That would soon change. Federal and state prohibition laws had a growing number of opponents, and by the end of 1932, North Dakota actually joined several other states that voted to remove its constitutional prohibition of alcohol. But just because it was removed from the constitution doesn't mean the prohibitions were absent from state law, and since federal prohibition also remained in effect, removing prohibition from the state constitution had little immediate effect. That reality was made clear by Arthur J. Gronna, who was running for state Attorney General. He gave a statement saying those who sold liquor in North Dakota would still be subject to prosecution. He said: "The state has repealed constitutional prohibition [but] it has not repealed its state prohibition law nor any of the machinery set up for its enforcement. ... The bootlegger is just as much of a problem today as he was the day before election. ... If anything, the bootlegger is more of a menace now ... The dry law repeal will make control more difficult."

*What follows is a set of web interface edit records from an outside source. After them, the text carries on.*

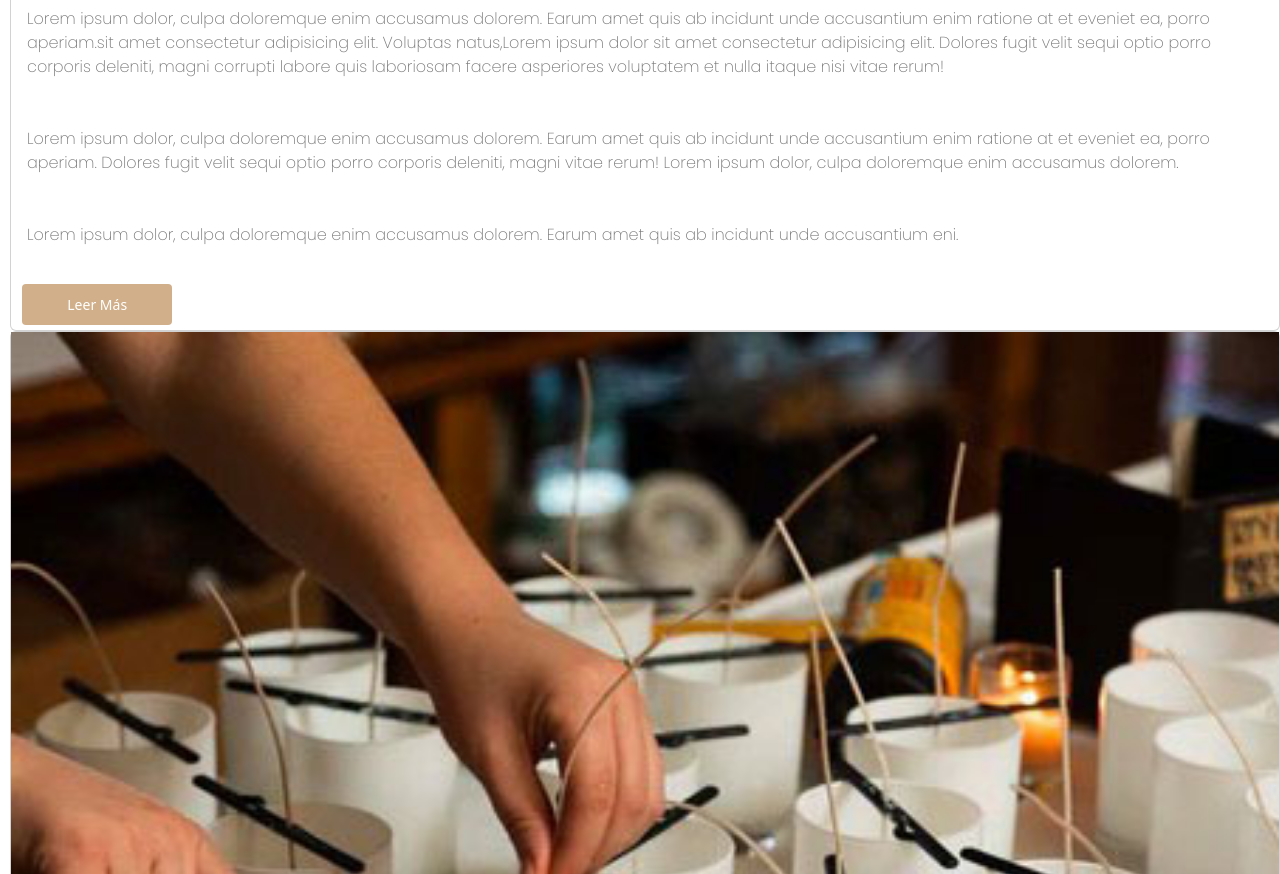
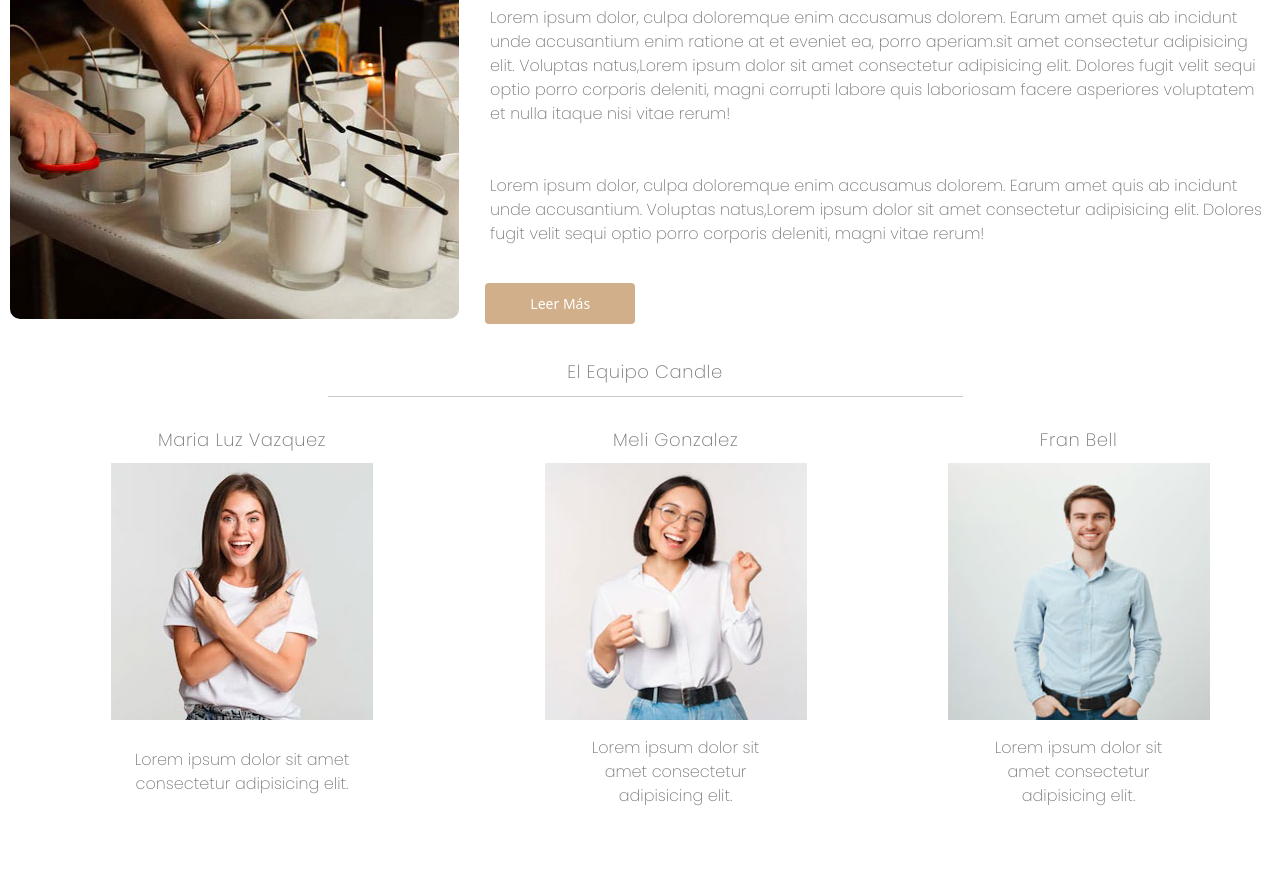
Before and after one commit to FranciscoBellani/velas-olivia, a plain HTML site: page paginas/quienes-somos.html in a window 1280 px wide. Shown: the part 139-1013 px from the top of the page. Drawn offline with nearby package versions, Linux system fonts and the light colour scheme.

Commit message:
cambios en quienes somos

```diff
--- a/css/estilos.css
+++ b/css/estilos.css
@@ -62,6 +62,7 @@ main h4 {
   font-family: 'Poppins', sans-serif;
   font-weight: bold;
   letter-spacing: .1em;
+  margin-top: 10px;
 }
 
 main p {
@@ -72,6 +73,10 @@ main p {
 
 main button {
   align-items: center;
+}
+
+main .imagen {
+  border-radius: 10px;
 }
 
 .button {
@@ -159,13 +164,18 @@ footer h5 {
     display: grid;
     padding: 10px 0 0 10px;
     grid-template-areas:
-      "h3 h3"
-      "h2 h2"
-      "solid solid"
-      "imagen h4 "
-      "imagen p"
-      "imagen p-dos"
-      "imagen button"
+      "h3 h3 h3"
+      "h2 h2 h2"
+      "solid solid solid"
+      "imagen h4 h4 "
+      "imagen p p"
+      "imagen p-dos p-dos"
+      "imagen button button"
+      "h3-quienesomos h3-quienesomos h3-quienesomos"
+      "solid-quienessomos solid-quienessomos solid-quienessomos"
+      "h3i1 h3i2 h3i3"
+      "imagen1 imagen2 imagen3"
+      "p-tres p-cuatro p-cinco"
     ;
   }
   main h3 {
@@ -182,9 +192,9 @@ footer h5 {
     margin-left: 0.5em;
     margin-top: 20px;
   }
-
   main .imagen {
     grid-area: imagen;
+    margin-right: 10px;
   }
 
   main p {
@@ -208,4 +218,52 @@ footer h5 {
     padding-bottom: 10px;
 
   }
+  main .h3i1{
+    grid-area: h3i1;
+
+  }
+  main .h3i2{
+    grid-area: h3i2;
+  }
+  main .h3i3{
+    grid-area: h3i3;
+  }
+  main .imagen1{
+    grid-area: imagen1;
+    margin: auto;
+  }
+  main .imagen2{
+    grid-area: imagen2;
+    margin: auto;
+  }
+  main .imagen3{
+    grid-area: imagen3;
+    margin: auto;
+  }
+  main .p-tres{
+    grid-area: p-tres;
+    width: 60%;
+    margin: auto;
+    text-align: center;
+    }
+  main .p-cuatro{
+    grid-area: p-cuatro;
+    width: 60%;
+    margin: auto;
+    text-align: center;
+  }
+  main .p-cinco{
+    grid-area: p-cinco;
+    width: 60%;
+    margin: auto;
+    text-align: center;
+  }
+  main .h3-quienesomos{
+    grid-area: h3-quienesomos;
+  }
+  main .solid-quienessomos {
+    grid-area: solid-quienessomos;
+    width: 50%;
+    margin: auto;
+  }
 }
--- a/paginas/quienes-somos.html
+++ b/paginas/quienes-somos.html
@@ -1,5 +1,6 @@
 <!DOCTYPE html>
 <html lang="en">
+
 <head>
   <meta charset="utf-8">
   <meta name="viewport" content="width=device-width, initial-scale=1">
@@ -15,6 +16,7 @@
   <title>OLIVIA CANDLES - QUIENES SOMOS</title>
   <script src="https://cdn.jsdelivr.net/npm/bootstrap@5.2.2/dist/js/bootstrap.bundle.min.js"></script>
 </head>
+
 <body>
   <!--Menu Responsive-->
   <header>
@@ -24,7 +26,8 @@
           <img src="../imagenes/logo.png" alt="logo olivia Candles" height="36">
         </a>
         <span class="span-logo">Olivia Candles</span>
-      <button class="navbar-toggler" type="button" data-bs-toggle="collapse" data-bs-target="#navbarSupportedContent" aria-controls="navbarSupportedContent" aria-expanded="false" aria-label="Toggle navigation">
+        <button class="navbar-toggler" type="button" data-bs-toggle="collapse" data-bs-target="#navbarSupportedContent"
+          aria-controls="navbarSupportedContent" aria-expanded="false" aria-label="Toggle navigation">
           <span class="navbar-toggler-icon"></span>
         </button>
         <div class="collapse navbar-collapse" id="navbarSupportedContent">
@@ -39,7 +42,8 @@
               <a class="nav-link" href="./paginas/servicios.html">SERVICIOS</a>
             </li>
             <li class="nav-item dropdown">
-            <a class="nav-link dropdown-toggle" href="#" id="navbarDropdown" role="button" data-bs-toggle="dropdown" aria-expanded="false">
+              <a class="nav-link dropdown-toggle" href="#" id="navbarDropdown" role="button" data-bs-toggle="dropdown"
+                aria-expanded="false">
                 PRODUCTOS
               </a>
               <ul class="dropdown-menu dropdown-menu-end" aria-labelledby="navbarDropdown">
@@ -58,21 +62,31 @@
   </header>
   <!--Comienzo contenido-->
   <main>
-    <div class="grid">
-        <div class="first-row">
-          <div class="card">
-            <h4>Quienes Somos</h4>
-                 <p>Lorem ipsum dolor, culpa doloremque enim accusamus dolorem. Earum amet quis ab incidunt unde accusantium enim ratione at et eveniet ea, porro aperiam.sit amet consectetur adipisicing elit. Voluptas natus,Lorem ipsum dolor sit amet consectetur adipisicing elit. Dolores fugit velit sequi optio porro corporis deleniti, magni corrupti labore quis laboriosam facere asperiores voluptatem et nulla itaque nisi vitae rerum!</p>
-                 <p>Lorem ipsum dolor, culpa doloremque enim accusamus dolorem. Earum amet quis ab incidunt unde accusantium enim ratione at et eveniet ea, porro aperiam. Dolores fugit velit sequi optio porro corporis deleniti, magni  vitae rerum! Lorem ipsum dolor, culpa doloremque enim accusamus dolorem.</p>
-                 <p>Lorem ipsum dolor, culpa doloremque enim accusamus dolorem. Earum amet quis ab incidunt unde accusantium eni.</p>
-                 <button class="button" style="vertical-align:middle"><span>Leer Más </span></button>
-          </div>
-        </div>
-        <div class="sidebar-content card">
-            <img class="img-card" src="../imagenes/quienes_somos_velas.jpg" alt="">
-        </div>
+    <img class="imagen" src="../imagenes/quienes_somos_velas.jpg" alt="">
+    <h4>OLIVIA CANDLES GROUP</h4>
+    <p>Lorem ipsum dolor, culpa doloremque enim accusamus dolorem. Earum amet quis ab incidunt unde accusantium
+      enim ratione at et eveniet ea, porro aperiam.sit amet consectetur adipisicing elit. Voluptas natus,Lorem
+      ipsum dolor sit amet consectetur adipisicing elit. Dolores fugit velit sequi optio porro corporis deleniti,
+      magni corrupti labore quis laboriosam facere asperiores voluptatem et nulla itaque nisi vitae rerum!</p>
+    <p class="p-dos">Lorem ipsum dolor, culpa doloremque enim accusamus dolorem. Earum amet quis ab incidunt unde
+      accusantium. Voluptas natus,Lorem
+      ipsum dolor sit amet consectetur adipisicing elit. Dolores fugit velit sequi optio porro corporis deleniti,
+      magni vitae rerum!</p>
+    <button class="button" style="vertical-align:middle"><span>Leer Más</span></button>
+    <h3 class="h3-quienesomos">El Equipo Candle</h3>
+    <hr class="solid-quienessomos">
+    <h3 class="h3i1">Maria Luz Vazquez</h3>
+    <img class="imagen1" src="../imagenes/somos_1.jpg" alt="">
+    <p class="p-tres">Lorem ipsum dolor sit amet consectetur adipisicing elit.</p>
 
-      </div>
+    <h3 class="h3i2">Meli Gonzalez</h3>
+    <img class="imagen2" src="../imagenes/somos_2.jpg" alt="">
+    <p class="p-cuatro">Lorem ipsum dolor sit amet consectetur adipisicing elit.</p>
+
+
+    <h3 class="h3i3">Fran Bell</h3>
+    <img class="imagen3" src="../imagenes/somos_3.jpg" alt="">
+    <p class="p-cinco">Lorem ipsum dolor sit amet consectetur adipisicing elit.</p>
   </main>
   <!--Comienzo footer-->
   <footer>
@@ -80,8 +94,10 @@
     <div class="social1">
       <h5>Seguinos:</h5>
       <ul>
-        <li><a href="https://www.instagram.com/" target="_blank"><img src="../imagenes/Instagram.png" alt="Instagram"></a></li>
-        <li><a href="https://www.twitter.com/" target="_blank"><img src="../imagenes/twitter.png" alt="Instagram"></a></li>
+        <li><a href="https://www.instagram.com/" target="_blank"><img src="../imagenes/Instagram.png"
+              alt="Instagram"></a></li>
+        <li><a href="https://www.twitter.com/" target="_blank"><img src="../imagenes/twitter.png" alt="Instagram"></a>
+        </li>
         <li></li>
       </ul>
     </div>
@@ -89,4 +105,5 @@
   </footer>
   <!--Fin footer-->
 </body>
+
 </html>
```
Also changed, not shown: index.html (+0 -9 lines), imagenes/somos_1.jpg (added), imagenes/somos_2.jpg (added), imagenes/somos_3.jpg (added). Lines whose indentation alone changed are shown as unchanged.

Nonetheless, many were pleased by the repeal, such as this anonymous writer of a letter to the editor of the Bismarck Tribune, who noted: "Let us prove ... that our nation is no longer a minor, but that she is of age now and fully able to handle the 'strong drink' question and solve same in a reasonable way. And let it be stated right here: there is no need of any beer trust in our country--nor in our state. If some people of our state like to drink beer, let it be beer made within the border of our state."

The following year, the brew did indeed become available as voters made weak 3.2 percent beer legal. Then in 1936, they voted to legalize liquor, though some counties remained "dry" until 1947.

Dakota Datebook by Sarah Walker


Dakota Datebook is made in partnership with the State Historical Society of North Dakota, and funded by Humanities North Dakota, a nonprofit, independent state partner of the National Endowment for the Humanities.

Any views, findings, conclusions, or recommendations expressed in the program do not necessarily reflect those of Humanities North Dakota or the National Endowment for the Humanities.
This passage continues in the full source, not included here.